>>

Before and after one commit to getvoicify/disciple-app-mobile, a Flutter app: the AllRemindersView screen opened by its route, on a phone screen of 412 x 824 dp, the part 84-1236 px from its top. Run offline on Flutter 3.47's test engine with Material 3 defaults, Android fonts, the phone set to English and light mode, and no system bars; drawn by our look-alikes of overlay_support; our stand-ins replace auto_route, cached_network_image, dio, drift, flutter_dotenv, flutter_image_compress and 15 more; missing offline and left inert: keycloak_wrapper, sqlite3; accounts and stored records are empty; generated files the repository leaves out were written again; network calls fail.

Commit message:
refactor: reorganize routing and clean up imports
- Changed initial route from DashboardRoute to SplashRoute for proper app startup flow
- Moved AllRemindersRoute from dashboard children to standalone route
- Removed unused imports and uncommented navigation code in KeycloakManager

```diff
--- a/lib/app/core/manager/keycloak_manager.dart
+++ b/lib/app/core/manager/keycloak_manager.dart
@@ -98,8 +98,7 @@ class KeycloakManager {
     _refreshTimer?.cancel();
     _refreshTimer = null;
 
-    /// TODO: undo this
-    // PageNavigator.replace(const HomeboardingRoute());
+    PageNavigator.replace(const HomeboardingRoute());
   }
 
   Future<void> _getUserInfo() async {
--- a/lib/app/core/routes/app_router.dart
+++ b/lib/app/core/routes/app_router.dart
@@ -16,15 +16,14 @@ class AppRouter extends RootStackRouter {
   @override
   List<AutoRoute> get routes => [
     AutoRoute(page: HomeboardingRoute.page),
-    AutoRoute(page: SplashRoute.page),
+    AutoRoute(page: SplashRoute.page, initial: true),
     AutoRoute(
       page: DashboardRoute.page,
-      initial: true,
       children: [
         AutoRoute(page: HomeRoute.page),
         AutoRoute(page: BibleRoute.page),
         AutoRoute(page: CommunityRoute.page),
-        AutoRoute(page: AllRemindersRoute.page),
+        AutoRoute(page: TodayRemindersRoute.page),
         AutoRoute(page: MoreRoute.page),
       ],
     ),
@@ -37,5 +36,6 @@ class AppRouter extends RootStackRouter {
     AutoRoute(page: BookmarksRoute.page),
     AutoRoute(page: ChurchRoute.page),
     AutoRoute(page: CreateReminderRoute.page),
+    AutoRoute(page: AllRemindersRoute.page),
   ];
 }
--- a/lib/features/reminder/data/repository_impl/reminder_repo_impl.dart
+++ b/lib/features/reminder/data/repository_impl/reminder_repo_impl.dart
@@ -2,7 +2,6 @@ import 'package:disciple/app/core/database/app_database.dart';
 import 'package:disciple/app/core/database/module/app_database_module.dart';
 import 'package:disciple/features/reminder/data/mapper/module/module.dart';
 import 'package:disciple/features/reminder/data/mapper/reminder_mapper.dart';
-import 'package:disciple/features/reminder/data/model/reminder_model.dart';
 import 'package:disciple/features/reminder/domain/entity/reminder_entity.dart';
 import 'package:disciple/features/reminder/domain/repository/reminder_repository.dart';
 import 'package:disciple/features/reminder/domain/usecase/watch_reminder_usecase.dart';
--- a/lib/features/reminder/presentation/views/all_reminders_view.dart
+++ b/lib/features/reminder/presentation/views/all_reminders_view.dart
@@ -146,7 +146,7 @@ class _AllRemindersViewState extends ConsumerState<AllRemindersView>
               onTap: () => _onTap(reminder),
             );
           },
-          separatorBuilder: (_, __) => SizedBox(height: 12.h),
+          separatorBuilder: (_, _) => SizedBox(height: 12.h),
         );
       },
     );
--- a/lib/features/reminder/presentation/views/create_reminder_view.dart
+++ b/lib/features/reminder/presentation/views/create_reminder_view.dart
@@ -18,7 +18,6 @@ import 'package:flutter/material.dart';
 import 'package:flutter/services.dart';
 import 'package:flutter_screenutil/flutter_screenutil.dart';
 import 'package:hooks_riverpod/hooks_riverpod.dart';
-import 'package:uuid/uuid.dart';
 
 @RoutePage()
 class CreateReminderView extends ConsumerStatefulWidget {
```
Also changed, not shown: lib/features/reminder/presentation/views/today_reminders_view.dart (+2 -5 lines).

<<

EXERCISE DETAILS » Only the number of lines in the data that hold "initial" should be stated.

WRITTEN REPLY » 3